What is being asked - Extract from the listing each line in which the word "radius" appears.

+ + + +

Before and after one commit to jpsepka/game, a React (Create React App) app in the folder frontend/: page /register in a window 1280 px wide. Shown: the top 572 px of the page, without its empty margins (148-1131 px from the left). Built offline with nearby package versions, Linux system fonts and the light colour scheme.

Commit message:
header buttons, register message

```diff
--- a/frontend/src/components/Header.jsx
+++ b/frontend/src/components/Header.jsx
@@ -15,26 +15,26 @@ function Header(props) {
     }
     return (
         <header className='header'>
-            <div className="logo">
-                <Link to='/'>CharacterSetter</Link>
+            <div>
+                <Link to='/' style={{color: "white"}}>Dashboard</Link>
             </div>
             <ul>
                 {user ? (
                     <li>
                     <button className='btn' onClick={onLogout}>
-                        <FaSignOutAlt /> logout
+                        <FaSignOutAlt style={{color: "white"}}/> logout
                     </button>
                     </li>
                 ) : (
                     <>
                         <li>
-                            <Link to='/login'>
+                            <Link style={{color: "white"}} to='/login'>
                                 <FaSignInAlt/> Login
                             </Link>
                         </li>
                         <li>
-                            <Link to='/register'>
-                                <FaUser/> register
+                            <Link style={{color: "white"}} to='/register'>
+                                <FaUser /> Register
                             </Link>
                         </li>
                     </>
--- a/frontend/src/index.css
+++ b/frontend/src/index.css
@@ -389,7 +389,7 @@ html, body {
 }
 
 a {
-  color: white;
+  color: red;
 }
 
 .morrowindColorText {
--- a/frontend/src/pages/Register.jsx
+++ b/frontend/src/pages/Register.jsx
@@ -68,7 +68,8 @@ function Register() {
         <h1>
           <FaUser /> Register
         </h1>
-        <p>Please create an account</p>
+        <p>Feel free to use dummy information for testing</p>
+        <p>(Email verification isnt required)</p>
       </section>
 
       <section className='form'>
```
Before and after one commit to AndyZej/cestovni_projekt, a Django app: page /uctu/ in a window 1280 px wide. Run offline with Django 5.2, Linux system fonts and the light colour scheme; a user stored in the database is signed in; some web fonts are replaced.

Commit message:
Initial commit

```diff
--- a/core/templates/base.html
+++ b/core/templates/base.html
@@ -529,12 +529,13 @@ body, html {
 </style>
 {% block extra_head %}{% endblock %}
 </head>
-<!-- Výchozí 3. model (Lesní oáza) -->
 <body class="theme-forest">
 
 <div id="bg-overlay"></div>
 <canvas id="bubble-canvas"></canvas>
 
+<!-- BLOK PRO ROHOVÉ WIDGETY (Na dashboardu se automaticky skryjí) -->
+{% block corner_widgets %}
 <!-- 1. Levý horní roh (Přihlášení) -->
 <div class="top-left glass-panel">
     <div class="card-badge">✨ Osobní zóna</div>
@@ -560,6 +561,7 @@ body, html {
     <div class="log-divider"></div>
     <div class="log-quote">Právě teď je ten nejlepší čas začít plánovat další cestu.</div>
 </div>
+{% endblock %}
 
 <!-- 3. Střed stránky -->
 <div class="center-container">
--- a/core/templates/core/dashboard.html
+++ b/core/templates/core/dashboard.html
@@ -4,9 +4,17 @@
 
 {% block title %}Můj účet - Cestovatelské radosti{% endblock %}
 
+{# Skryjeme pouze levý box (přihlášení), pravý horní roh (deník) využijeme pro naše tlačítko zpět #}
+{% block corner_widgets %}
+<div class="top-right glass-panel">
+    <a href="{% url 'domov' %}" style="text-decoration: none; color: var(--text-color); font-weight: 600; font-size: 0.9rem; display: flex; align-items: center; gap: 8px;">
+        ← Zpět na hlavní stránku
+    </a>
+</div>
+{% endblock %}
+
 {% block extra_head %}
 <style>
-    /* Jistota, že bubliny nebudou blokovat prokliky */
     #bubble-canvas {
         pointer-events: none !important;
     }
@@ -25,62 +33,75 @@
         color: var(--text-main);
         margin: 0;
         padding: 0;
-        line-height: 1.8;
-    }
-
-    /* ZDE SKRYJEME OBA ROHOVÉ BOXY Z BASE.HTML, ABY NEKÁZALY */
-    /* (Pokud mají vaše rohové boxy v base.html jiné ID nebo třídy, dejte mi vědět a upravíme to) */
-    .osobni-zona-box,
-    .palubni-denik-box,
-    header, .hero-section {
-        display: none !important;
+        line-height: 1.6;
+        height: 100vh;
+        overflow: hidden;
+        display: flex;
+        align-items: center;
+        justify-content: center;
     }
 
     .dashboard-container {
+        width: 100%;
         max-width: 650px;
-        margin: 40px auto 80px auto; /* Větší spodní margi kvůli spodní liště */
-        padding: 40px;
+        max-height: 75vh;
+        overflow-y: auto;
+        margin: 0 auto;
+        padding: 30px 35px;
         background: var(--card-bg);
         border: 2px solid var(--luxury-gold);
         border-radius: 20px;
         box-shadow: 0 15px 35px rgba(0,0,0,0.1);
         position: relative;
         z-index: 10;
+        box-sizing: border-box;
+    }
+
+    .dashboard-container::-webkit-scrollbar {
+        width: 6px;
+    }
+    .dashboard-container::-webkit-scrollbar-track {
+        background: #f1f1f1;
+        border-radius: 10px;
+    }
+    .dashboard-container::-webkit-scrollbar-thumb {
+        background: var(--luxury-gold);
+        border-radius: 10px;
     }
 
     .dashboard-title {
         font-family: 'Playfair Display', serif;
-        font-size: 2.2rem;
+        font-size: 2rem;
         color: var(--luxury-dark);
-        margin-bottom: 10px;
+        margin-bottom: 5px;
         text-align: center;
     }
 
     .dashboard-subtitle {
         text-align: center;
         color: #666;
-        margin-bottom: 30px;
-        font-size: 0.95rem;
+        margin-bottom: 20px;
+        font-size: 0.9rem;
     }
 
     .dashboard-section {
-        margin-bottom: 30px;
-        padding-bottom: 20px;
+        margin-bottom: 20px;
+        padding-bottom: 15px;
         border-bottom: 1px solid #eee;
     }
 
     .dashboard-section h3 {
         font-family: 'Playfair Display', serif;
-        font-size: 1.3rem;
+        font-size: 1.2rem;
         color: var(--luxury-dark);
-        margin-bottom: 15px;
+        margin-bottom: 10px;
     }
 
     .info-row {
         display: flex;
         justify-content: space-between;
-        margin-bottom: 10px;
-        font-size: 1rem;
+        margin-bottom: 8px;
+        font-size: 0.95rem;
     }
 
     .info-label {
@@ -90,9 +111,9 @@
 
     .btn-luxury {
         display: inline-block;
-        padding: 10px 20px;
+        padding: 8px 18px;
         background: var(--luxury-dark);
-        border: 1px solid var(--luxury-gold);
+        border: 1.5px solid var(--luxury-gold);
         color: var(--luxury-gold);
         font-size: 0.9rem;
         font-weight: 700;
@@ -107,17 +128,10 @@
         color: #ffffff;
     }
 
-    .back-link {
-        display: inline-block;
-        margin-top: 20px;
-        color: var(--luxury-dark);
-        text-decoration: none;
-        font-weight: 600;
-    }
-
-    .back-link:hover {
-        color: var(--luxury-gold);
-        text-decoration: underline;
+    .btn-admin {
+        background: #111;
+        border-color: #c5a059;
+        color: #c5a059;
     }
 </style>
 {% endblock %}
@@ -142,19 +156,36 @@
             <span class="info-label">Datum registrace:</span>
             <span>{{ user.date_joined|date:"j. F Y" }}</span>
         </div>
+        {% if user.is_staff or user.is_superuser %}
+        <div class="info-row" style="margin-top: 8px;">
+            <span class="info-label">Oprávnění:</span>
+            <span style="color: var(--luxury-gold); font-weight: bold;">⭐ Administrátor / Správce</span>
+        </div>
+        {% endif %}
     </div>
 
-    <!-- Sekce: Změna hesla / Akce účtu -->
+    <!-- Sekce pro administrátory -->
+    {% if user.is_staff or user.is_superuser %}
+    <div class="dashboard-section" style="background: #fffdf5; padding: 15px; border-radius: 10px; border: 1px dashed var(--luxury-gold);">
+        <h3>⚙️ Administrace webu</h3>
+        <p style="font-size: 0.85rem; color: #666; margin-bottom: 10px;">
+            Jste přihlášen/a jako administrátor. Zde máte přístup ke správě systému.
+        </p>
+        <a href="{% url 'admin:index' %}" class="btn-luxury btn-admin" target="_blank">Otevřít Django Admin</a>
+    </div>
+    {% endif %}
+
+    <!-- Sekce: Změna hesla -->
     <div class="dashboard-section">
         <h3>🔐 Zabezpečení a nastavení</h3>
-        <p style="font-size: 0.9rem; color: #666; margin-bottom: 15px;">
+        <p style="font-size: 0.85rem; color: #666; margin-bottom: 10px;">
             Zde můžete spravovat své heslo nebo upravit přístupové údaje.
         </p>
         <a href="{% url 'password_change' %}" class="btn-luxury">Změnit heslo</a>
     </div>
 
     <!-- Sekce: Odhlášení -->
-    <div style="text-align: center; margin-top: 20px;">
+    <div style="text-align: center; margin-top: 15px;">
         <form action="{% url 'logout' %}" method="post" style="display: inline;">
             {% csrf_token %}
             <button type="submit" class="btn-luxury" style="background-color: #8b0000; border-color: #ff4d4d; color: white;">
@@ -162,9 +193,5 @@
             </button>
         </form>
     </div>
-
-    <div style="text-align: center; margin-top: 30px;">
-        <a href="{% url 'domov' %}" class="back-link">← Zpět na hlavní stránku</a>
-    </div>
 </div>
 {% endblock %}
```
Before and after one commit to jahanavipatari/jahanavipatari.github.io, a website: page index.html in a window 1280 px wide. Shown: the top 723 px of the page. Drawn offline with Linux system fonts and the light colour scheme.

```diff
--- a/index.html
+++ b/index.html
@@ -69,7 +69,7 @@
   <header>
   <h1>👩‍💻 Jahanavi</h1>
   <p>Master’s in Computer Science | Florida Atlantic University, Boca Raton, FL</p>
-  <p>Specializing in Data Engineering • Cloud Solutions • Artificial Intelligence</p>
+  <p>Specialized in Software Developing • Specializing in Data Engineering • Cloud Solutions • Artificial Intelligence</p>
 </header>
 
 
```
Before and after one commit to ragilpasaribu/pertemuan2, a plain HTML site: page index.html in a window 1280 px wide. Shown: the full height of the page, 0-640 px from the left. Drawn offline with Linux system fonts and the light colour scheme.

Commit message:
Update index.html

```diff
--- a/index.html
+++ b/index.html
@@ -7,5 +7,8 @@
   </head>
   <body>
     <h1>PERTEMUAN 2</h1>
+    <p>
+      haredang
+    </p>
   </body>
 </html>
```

+ + + +

Answer -
         border-radius: 20px;
+        border-radius: 10px;
+        border-radius: 10px;
+    <div class="dashboard-section" style="background: #fffdf5; padding: 15px; border-radius: 10px; border: 1px dashed var(--luxury-gold);">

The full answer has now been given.